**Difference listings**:
┌──
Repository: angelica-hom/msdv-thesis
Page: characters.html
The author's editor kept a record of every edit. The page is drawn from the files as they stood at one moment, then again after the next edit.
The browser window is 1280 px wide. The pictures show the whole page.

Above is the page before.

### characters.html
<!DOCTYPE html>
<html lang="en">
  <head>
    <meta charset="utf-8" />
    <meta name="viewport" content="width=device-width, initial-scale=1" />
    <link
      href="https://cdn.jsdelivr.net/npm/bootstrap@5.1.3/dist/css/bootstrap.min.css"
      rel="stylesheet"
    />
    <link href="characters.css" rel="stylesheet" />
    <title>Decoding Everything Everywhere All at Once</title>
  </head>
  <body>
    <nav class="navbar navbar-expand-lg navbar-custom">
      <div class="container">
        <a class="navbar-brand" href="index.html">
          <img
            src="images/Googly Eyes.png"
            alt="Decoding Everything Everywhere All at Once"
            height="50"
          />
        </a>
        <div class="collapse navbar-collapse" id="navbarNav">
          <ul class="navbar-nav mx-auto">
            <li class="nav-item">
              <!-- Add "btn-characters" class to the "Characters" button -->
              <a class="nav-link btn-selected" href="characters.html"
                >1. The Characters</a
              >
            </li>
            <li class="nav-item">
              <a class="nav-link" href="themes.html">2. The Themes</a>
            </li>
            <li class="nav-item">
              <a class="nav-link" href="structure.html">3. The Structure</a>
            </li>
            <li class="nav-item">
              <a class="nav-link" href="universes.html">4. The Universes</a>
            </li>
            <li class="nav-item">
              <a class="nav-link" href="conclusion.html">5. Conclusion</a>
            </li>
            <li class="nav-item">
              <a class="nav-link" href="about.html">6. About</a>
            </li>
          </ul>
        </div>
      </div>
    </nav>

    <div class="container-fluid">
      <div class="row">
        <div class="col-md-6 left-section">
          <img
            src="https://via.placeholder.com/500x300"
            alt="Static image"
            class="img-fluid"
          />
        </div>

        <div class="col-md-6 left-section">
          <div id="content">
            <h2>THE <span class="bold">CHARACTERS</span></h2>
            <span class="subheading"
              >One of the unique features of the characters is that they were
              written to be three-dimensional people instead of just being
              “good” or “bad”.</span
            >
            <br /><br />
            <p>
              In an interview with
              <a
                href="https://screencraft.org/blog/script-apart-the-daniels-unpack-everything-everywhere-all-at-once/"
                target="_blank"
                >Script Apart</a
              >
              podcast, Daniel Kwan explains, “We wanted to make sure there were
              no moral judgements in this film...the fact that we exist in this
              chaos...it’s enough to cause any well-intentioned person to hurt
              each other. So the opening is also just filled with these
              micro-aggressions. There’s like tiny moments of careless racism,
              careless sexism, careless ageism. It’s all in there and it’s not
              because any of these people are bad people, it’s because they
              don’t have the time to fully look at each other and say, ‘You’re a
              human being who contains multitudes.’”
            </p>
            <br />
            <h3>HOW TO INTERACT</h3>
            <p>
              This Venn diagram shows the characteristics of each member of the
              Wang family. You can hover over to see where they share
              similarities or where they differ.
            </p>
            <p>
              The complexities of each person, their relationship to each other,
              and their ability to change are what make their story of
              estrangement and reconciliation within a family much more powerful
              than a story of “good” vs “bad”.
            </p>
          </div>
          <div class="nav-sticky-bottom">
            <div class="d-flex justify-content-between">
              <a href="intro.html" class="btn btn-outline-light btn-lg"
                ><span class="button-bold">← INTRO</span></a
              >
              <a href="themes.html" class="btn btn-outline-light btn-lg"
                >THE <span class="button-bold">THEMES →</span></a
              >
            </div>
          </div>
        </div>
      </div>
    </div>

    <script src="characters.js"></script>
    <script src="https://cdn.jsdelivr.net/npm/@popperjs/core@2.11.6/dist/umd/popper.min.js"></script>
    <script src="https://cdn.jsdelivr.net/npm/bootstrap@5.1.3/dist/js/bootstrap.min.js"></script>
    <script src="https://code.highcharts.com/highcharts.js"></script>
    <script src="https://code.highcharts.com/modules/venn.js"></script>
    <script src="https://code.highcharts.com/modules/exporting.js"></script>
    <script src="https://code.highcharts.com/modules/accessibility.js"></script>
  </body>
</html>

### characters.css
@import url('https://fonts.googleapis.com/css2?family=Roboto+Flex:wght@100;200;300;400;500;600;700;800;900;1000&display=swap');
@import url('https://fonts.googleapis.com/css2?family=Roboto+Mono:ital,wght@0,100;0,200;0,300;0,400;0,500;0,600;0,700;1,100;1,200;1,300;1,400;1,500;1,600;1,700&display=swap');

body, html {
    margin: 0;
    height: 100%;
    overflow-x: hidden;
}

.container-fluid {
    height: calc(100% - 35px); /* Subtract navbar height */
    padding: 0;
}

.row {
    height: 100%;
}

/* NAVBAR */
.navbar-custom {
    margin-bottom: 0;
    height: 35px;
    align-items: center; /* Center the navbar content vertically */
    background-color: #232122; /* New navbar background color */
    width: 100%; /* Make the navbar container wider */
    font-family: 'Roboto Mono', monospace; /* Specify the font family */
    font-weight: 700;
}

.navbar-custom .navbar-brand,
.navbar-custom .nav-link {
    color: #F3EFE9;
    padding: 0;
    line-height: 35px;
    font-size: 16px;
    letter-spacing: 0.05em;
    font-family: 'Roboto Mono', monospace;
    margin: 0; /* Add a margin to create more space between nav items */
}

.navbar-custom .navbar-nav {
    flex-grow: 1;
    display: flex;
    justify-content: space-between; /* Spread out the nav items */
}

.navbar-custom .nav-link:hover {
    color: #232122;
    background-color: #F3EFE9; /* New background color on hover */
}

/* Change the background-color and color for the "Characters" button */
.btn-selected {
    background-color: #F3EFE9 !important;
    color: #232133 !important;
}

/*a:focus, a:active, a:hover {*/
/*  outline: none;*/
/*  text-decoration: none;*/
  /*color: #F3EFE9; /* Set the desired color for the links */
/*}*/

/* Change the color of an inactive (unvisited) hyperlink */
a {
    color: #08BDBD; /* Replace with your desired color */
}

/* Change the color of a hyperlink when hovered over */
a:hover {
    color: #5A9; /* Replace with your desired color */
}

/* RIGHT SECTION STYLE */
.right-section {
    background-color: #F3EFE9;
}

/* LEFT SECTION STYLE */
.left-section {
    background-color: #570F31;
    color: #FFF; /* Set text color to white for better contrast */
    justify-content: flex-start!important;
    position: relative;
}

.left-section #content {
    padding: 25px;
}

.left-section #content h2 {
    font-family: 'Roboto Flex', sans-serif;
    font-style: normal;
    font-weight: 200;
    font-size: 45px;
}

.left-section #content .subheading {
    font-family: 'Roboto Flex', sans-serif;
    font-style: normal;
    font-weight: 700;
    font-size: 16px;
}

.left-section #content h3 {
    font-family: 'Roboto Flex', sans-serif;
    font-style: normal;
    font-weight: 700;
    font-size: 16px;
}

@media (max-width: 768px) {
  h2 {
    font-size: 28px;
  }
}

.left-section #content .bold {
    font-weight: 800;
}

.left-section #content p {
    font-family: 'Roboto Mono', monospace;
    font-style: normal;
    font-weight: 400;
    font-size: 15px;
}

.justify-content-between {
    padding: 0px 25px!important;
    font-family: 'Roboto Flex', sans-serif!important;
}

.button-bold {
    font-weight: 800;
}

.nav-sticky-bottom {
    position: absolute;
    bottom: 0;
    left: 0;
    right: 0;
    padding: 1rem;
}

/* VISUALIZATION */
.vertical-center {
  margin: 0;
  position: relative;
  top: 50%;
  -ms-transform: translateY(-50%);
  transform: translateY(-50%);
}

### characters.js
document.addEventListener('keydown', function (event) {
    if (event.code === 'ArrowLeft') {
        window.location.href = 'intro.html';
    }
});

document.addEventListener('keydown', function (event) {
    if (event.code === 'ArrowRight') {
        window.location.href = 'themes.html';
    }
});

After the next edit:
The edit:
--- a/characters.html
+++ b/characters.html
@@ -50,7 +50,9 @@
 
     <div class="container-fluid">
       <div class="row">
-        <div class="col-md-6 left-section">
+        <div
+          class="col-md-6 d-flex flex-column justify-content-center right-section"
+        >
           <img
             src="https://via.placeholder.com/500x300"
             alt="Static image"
└──
**Work order**:
From the records, work out how many lines include "event" and respond with the number only.

**Written response**:
4